§ YOUR OBJECTIVE
Reproduce every line of the material below, but drop the pictures.

-------

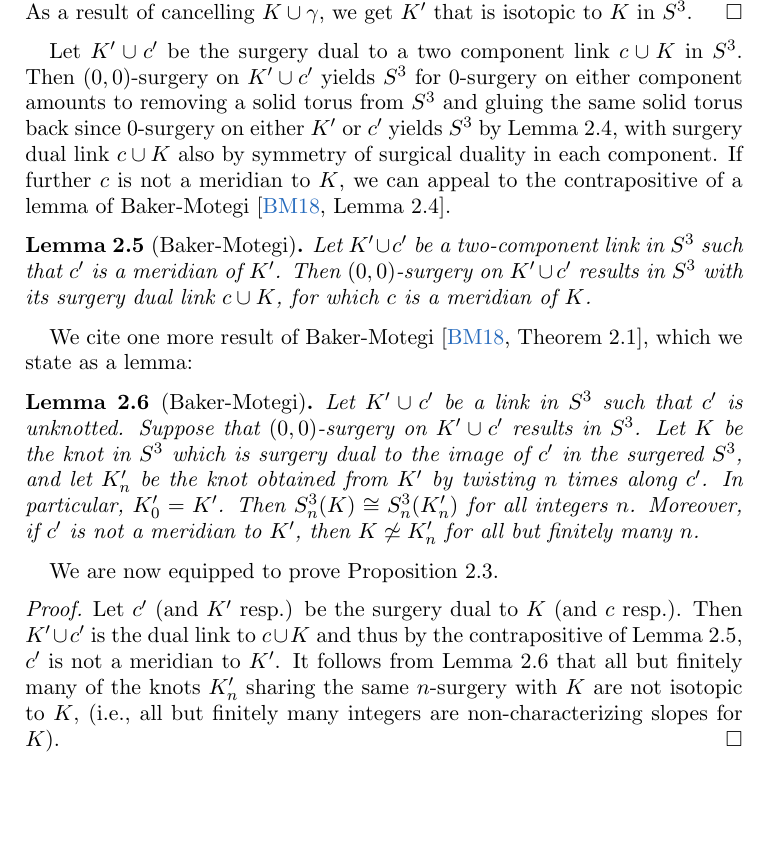
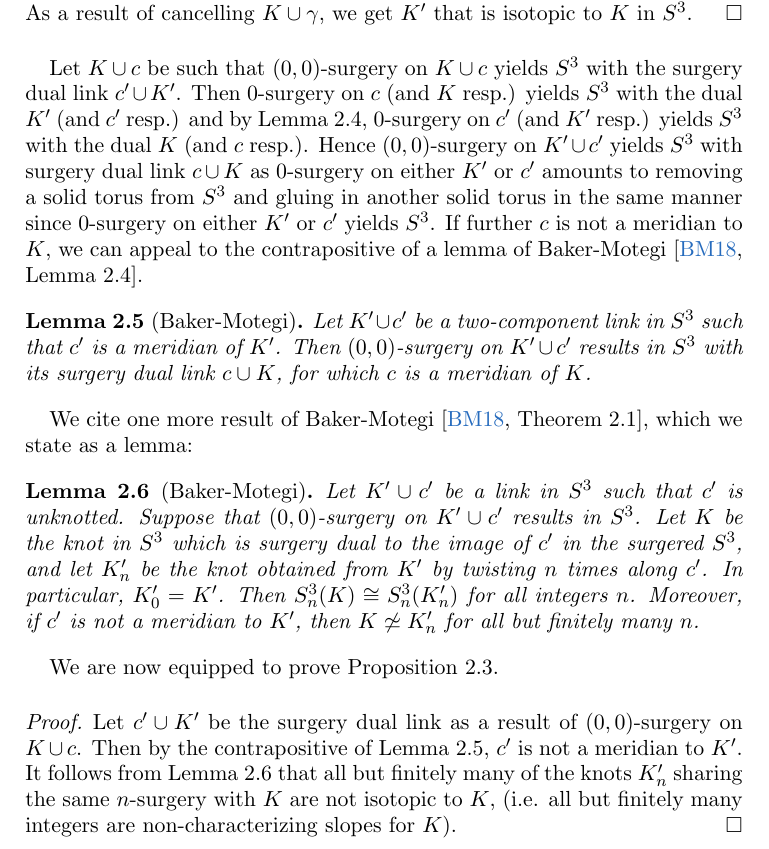
Before and after one commit to cdserio99/Knots-REU, a LaTeX paper (integer.tex): part of page 4 of 8, cut so that both start at the same text, the shorter picture padded with empty space. Compiled offline with pdfLaTeX.

Commit message:
-add (0, 0) condition

```diff
--- a/integer.tex
+++ b/integer.tex
@@ -143,7 +143,7 @@ The following lemma establishes the symmetry of surgical duality for knots.
 	In a Kirby diagram for $n$-surgery on $K$, we can represent $\gamma$ by a small meridian to $K$ and the dual $K'$ of $\gamma$ by a meridian to $\gamma$. Note that $(n, 0)$-surgery on the link $K \cup \gamma$ in $S^3$ yields $S^3$ by a slam dunk, which is equivalent to doing $n$-surgery on $K$ in $S^3$ first and then $0$-surgery on $\gamma$ in $S^3_n(K)$, since performing surgery on a framed link amounts to performing surgery along each of its component in any order according to our definition above. Hence $Y \simeq S^3$ and it makes sense to compare $K$ and $K'$ now that they both lie in $S^3$. We can slide $K'$ over $K$ in the surgery diagram since handle slides preserve isotopies and isotope $K'$ off of $\gamma$ to remove the cancelling pair $K\cup \gamma$. As a result of cancelling $K\cup \gamma$, we get $K'$ that is isotopic to $K$ in $S^3$.
 \end{proof}
 
-Let $K'\cup c'$ be the surgery dual to a two component link $c \cup K$ in $S^3$. Then $(0, 0)$-surgery on $K' \cup c'$ yields $S^3$ for $0$-surgery on either component amounts to removing a solid torus from $S^3$ and gluing the same solid torus back since $0$-surgery on either $K'$ or $c'$ yields $S^3$ by Lemma 2.4, with surgery dual link $c \cup K$ also by symmetry of surgical duality in each component. If further $c$ is not a meridian to $K$, we can appeal to the contrapositive of a lemma of Baker-Motegi \cite[Lemma 2.4]{baker-motegi}.
+Let $K \cup c$ be such that $(0, 0)$-surgery on $K \cup c$ yields $S^3$ with the surgery dual link $c' \cup K'$. Then $0$-surgery on $c$ (and $K$ resp.) yields $S^3$ with the dual $K'$ (and $c'$ resp.) and by Lemma 2.4, $0$-surgery on $c'$ (and $K'$ resp.) yields $S^3$ with the dual $K$ (and $c$ resp.). Hence $(0, 0)$-surgery on $K' \cup c'$ yields $S^3$ with surgery dual link $c \cup K$ as $0$-surgery on either $K'$ or $c'$ amounts to removing a solid torus from $S^3$ and gluing in another solid torus in the same manner since $0$-surgery on either $K'$ or $c'$ yields $S^3$. If further $c$ is not a meridian to $K$, we can appeal to the contrapositive of a lemma of Baker-Motegi \cite[Lemma 2.4]{baker-motegi}.
 
 \begin{lemma}[Baker-Motegi]
 	Let $K'\cup c'$ be a two-component link in $S^3$ such that $c'$ is a meridian of $K'$. Then $(0,0)$-surgery on $K'\cup c'$ results in $S^3$ with its surgery dual link $c\cup K$, for which $c$ is a meridian of $K$.
@@ -159,7 +159,7 @@ We cite one more result of Baker-Motegi \cite[Theorem 2.1]{baker-motegi}, which
 We are now equipped to prove Proposition 2.3.
 
 \begin{proof}
-Let $c'$ (and $K'$ resp.) be the surgery dual to $K$ (and $c$ resp.). Then $K' \cup c'$ is the dual link to $c \cup K$ and thus by the contrapositive of Lemma 2.5, $c'$ is not a meridian to $K'$. It follows from Lemma 2.6 that all but finitely many of the knots $K_n'$ sharing the same $n$-surgery with $K$ are not isotopic to $K$, (i.e., all but finitely many integers are non-characterizing slopes for $K$).
+Let $c' \cup K'$ be the surgery dual link as a result of $(0, 0)$-surgery on $K \cup c$. Then by the contrapositive of Lemma 2.5, $c'$ is not a meridian to $K'$. It follows from Lemma 2.6 that all but finitely many of the knots $K_n'$ sharing the same $n$-surgery with $K$ are not isotopic to $K$, (i.e. all but finitely many integers are non-characterizing slopes for $K$).
 \end{proof}
 
 
```
Also changed, not shown: integer.pdf, integer.tex (2 more changed lines), 1 other file.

-------

§ REPLY TO THE TASK
Before and after one commit to cdserio99/Knots-REU, a LaTeX paper (integer.tex): part of page 4 of 8, cut so that both start at the same text, the shorter picture padded with empty space. Compiled offline with pdfLaTeX.

Commit message:
-add (0, 0) condition

```diff
--- a/integer.tex
+++ b/integer.tex
@@ -143,7 +143,7 @@ The following lemma establishes the symmetry of surgical duality for knots.
 	In a Kirby diagram for $n$-surgery on $K$, we can represent $\gamma$ by a small meridian to $K$ and the dual $K'$ of $\gamma$ by a meridian to $\gamma$. Note that $(n, 0)$-surgery on the link $K \cup \gamma$ in $S^3$ yields $S^3$ by a slam dunk, which is equivalent to doing $n$-surgery on $K$ in $S^3$ first and then $0$-surgery on $\gamma$ in $S^3_n(K)$, since performing surgery on a framed link amounts to performing surgery along each of its component in any order according to our definition above. Hence $Y \simeq S^3$ and it makes sense to compare $K$ and $K'$ now that they both lie in $S^3$. We can slide $K'$ over $K$ in the surgery diagram since handle slides preserve isotopies and isotope $K'$ off of $\gamma$ to remove the cancelling pair $K\cup \gamma$. As a result of cancelling $K\cup \gamma$, we get $K'$ that is isotopic to $K$ in $S^3$.
 \end{proof}
 
-Let $K'\cup c'$ be the surgery dual to a two component link $c \cup K$ in $S^3$. Then $(0, 0)$-surgery on $K' \cup c'$ yields $S^3$ for $0$-surgery on either component amounts to removing a solid torus from $S^3$ and gluing the same solid torus back since $0$-surgery on either $K'$ or $c'$ yields $S^3$ by Lemma 2.4, with surgery dual link $c \cup K$ also by symmetry of surgical duality in each component. If further $c$ is not a meridian to $K$, we can appeal to the contrapositive of a lemma of Baker-Motegi \cite[Lemma 2.4]{baker-motegi}.
+Let $K \cup c$ be such that $(0, 0)$-surgery on $K \cup c$ yields $S^3$ with the surgery dual link $c' \cup K'$. Then $0$-surgery on $c$ (and $K$ resp.) yields $S^3$ with the dual $K'$ (and $c'$ resp.) and by Lemma 2.4, $0$-surgery on $c'$ (and $K'$ resp.) yields $S^3$ with the dual $K$ (and $c$ resp.). Hence $(0, 0)$-surgery on $K' \cup c'$ yields $S^3$ with surgery dual link $c \cup K$ as $0$-surgery on either $K'$ or $c'$ amounts to removing a solid torus from $S^3$ and gluing in another solid torus in the same manner since $0$-surgery on either $K'$ or $c'$ yields $S^3$. If further $c$ is not a meridian to $K$, we can appeal to the contrapositive of a lemma of Baker-Motegi \cite[Lemma 2.4]{baker-motegi}.
 
 \begin{lemma}[Baker-Motegi]
 	Let $K'\cup c'$ be a two-component link in $S^3$ such that $c'$ is a meridian of $K'$. Then $(0,0)$-surgery on $K'\cup c'$ results in $S^3$ with its surgery dual link $c\cup K$, for which $c$ is a meridian of $K$.
@@ -159,7 +159,7 @@ We cite one more result of Baker-Motegi \cite[Theorem 2.1]{baker-motegi}, which
 We are now equipped to prove Proposition 2.3.
 
 \begin{proof}
-Let $c'$ (and $K'$ resp.) be the surgery dual to $K$ (and $c$ resp.). Then $K' \cup c'$ is the dual link to $c \cup K$ and thus by the contrapositive of Lemma 2.5, $c'$ is not a meridian to $K'$. It follows from Lemma 2.6 that all but finitely many of the knots $K_n'$ sharing the same $n$-surgery with $K$ are not isotopic to $K$, (i.e., all but finitely many integers are non-characterizing slopes for $K$).
+Let $c' \cup K'$ be the surgery dual link as a result of $(0, 0)$-surgery on $K \cup c$. Then by the contrapositive of Lemma 2.5, $c'$ is not a meridian to $K'$. It follows from Lemma 2.6 that all but finitely many of the knots $K_n'$ sharing the same $n$-surgery with $K$ are not isotopic to $K$, (i.e. all but finitely many integers are non-characterizing slopes for $K$).
 \end{proof}
 
 
```
Also changed, not shown: integer.pdf, integer.tex (2 more changed lines), 1 other file.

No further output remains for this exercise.